(nĕptō'nēӘm), radioactive chemical element; symbol Np; at. no. 93; mass number of most stable isotope 237; m.p. about 640 degrees Celsius; b.p. 3,902 degrees Celsius (estimated); sp. gr. 20.25 at 20 degrees Celsius; valence +3, +4, +5, or +6. Neptunium is a ductile, silvery radioactive metal. It is a member of the actinide series in Group 3 of the periodic table.
Neptunium has three distinct forms (see allotropy); the orthorhombic crystalline structure occurs at room temperature. There are 20 known isotopes of neptunium. Neptunium-237, the most stable, has a half-life of 2.14 million years and is used in neutron-detection equipment. Neptunium forms numerous chemical compounds, and is found in very small quantities in nature in association with uranium ores.
The element was discovered in 1940 by Edwin M. McMillan and Philip H. Abelson, who produced neptunium-239 (half-life 2.3 days) by bombarding uranium with neutrons from a cyclotron at the Univ. of California at Berkeley. Neptunium, the first transuranium element, was named for the planet Neptune, which is beyond Uranus in the solar system.
An artificial radioactive element ( atomic number = 93; relative atomic mass = 237; melting point = 640°C; boiling point =...
Silvery, radioactive metallic element of the actinide series, atomic number 93, relative atomic mass 237.048. It occurs in nature in minute amounts i

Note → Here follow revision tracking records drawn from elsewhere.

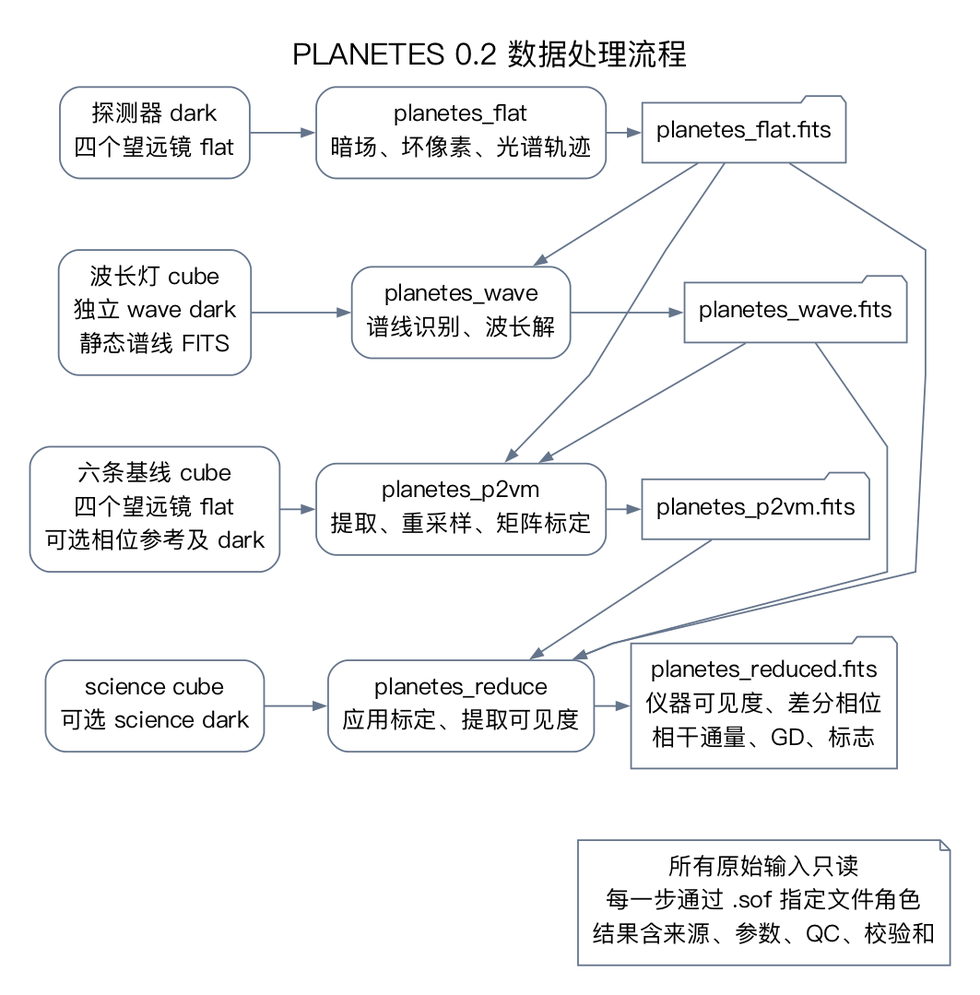
The Graphviz diagram docs/dataflow.png in zexwu/planetes_pipe, before a commit. Its source is kept beside it as docs/dataflow.dot.
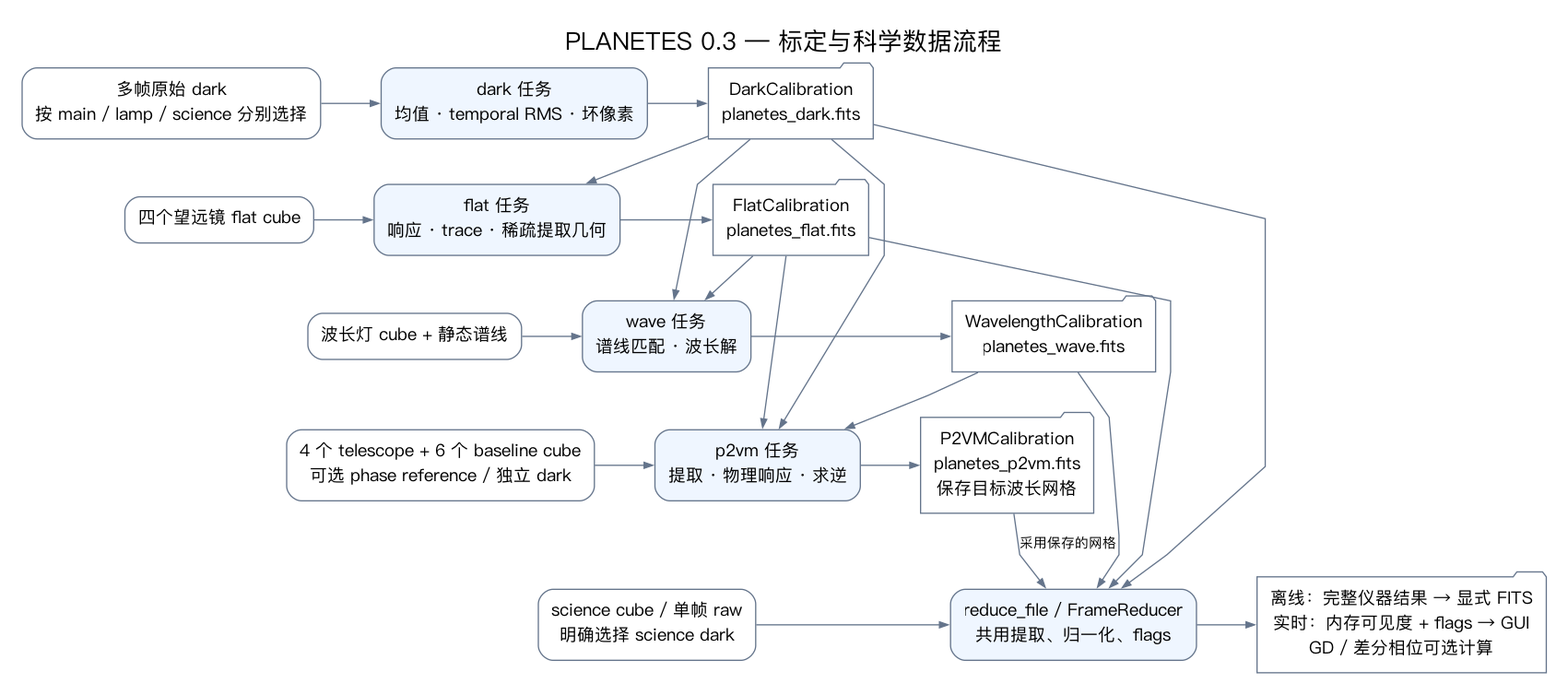
After the commit.

The edit, as a diff of the source:
```diff
@@ -1,35 +1,42 @@
 digraph Dataflow {
-  graph [rankdir=TB, bgcolor="white", pad=0.25, nodesep=0.3, ranksep=0.6, splines=polyline, fontname="PingFang SC", fontsize=18, label="PLANETES 0.2 数据处理流程", labelloc=t];
-  node [shape=box, style="rounded", fontname="PingFang SC", fontsize=14, color="#64748b", margin="0.12,0.1"];
+  graph [rankdir=TB, bgcolor="white", pad=0.25, nodesep=0.35, ranksep=0.5, splines=polyline, fontname="PingFang SC", fontsize=20, label="PLANETES 0.3 — 标定与科学数据流程", labelloc=t];
+  node [shape=box, style="rounded", fontname="PingFang SC", fontsize=14, color="#64748b", margin="0.15,0.12"];
   edge [fontname="PingFang SC", fontsize=11, color="#64748b", arrowsize=0.7];
-  rawflat [label="探测器 dark\n四个望远镜 flat", group=raw];
-  flat [label="planetes_flat\n暗场、坏像素、光谱轨迹", group=recipe];
-  flatfits [label="planetes_flat.fits", shape=folder, group=product];
-  rawwave [label="波长灯 cube\n独立 wave dark\n静态谱线 FITS", group=raw];
-  wave [label="planetes_wave\n谱线识别、波长解", group=recipe];
-  wavefits [label="planetes_wave.fits", shape=folder, group=product];
-  rawp2vm [label="六条基线 cube\n四个望远镜 flat\n可选相位参考及 dark", group=raw];
-  p2vm [label="planetes_p2vm\n提取、重采样、矩阵标定", group=recipe];
-  p2vmfits [label="planetes_p2vm.fits", shape=folder, group=product];
-  rawsci [label="science cube\n可选 science dark", group=raw];
-  reduce [label="planetes_reduce\n应用标定、提取可见度", group=recipe];
-  sciencefits [label="planetes_reduced.fits\n仪器可见度、差分相位\n相干通量、GD、标志", shape=folder, group=product];
+  rawdark [label="多帧原始 dark\n按 main / lamp / science 分别选择"];
+  dark [label="dark 任务\n均值 · temporal RMS · 坏像素", style="rounded,filled", fillcolor="#eff6ff"];
+  darkfits [label="DarkCalibration\nplanetes_dark.fits", shape=folder];
+  rawflat [label="四个望远镜 flat cube"];
+  flat [label="flat 任务\n响应 · trace · 稀疏提取几何", style="rounded,filled", fillcolor="#eff6ff"];
+  flatfits [label="FlatCalibration\nplanetes_flat.fits", shape=folder];
+  rawwave [label="波长灯 cube + 静态谱线"];
+  wave [label="wave 任务\n谱线匹配 · 波长解", style="rounded,filled", fillcolor="#eff6ff"];
+  wavefits [label="WavelengthCalibration\nplanetes_wave.fits", shape=folder];
+  rawp2vm [label="4 个 telescope + 6 个 baseline cube\n可选 phase reference / 独立 dark"];
+  p2vm [label="p2vm 任务\n提取 · 物理响应 · 求逆", style="rounded,filled", fillcolor="#eff6ff"];
+  p2vmfits [label="P2VMCalibration\nplanetes_p2vm.fits\n保存目标波长网格", shape=folder];
+  rawscience [label="science cube / 单帧 raw\n明确选择 science dark"];
+  science [label="reduce_file / FrameReducer\n共用提取、归一化、flags", style="rounded,filled", fillcolor="#eff6ff"];
+  results [label="离线：完整仪器结果 → 显式 FITS\n实时：内存可见度 + flags → GUI\nGD / 差分相位可选计算", shape=folder];
+  {rank=same; rawdark; dark; darkfits;}
   {rank=same; rawflat; flat; flatfits;}
   {rank=same; rawwave; wave; wavefits;}
   {rank=same; rawp2vm; p2vm; p2vmfits;}
-  {rank=same; rawsci; reduce; sciencefits;}
+  {rank=same; rawscience; science; results;}
+  rawdark -> dark -> darkfits;
   rawflat -> flat -> flatfits;
   rawwave -> wave -> wavefits;
   rawp2vm -> p2vm -> p2vmfits;
-  rawsci -> reduce -> sciencefits;
+  rawscience -> science -> results;
+  darkfits -> flat;
+  darkfits -> wave;
+  darkfits -> p2vm;
+  darkfits -> science;
   flatfits -> wave;
   flatfits -> p2vm;
+  flatfits -> science;
   wavefits -> p2vm;
-  flatfits -> reduce;
-  wavefits -> reduce;
-  p2vmfits -> reduce;
-  rawflat -> rawwave -> rawp2vm -> rawsci [style=invis];
-  flat -> wave -> p2vm -> reduce [style=invis];
-  note [label="所有原始输入只读\n每一步通过 .sof 指定文件角色\n结果含来源、参数、QC、校验和", shape=note];
-  sciencefits -> note [style=invis];
+  wavefits -> science;
+  p2vmfits -> science [label="采用保存的网格"];
+  rawdark -> rawflat -> rawwave -> rawp2vm -> rawscience [style=invis];
+  dark -> flat -> wave -> p2vm -> science [style=invis];
 }
```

(kăl'ĭfôr´´nēӘm) [from California], artificially produced, radioactive metallic chemical element; symbol Cf; at. no. 98; mass no. of most stable iso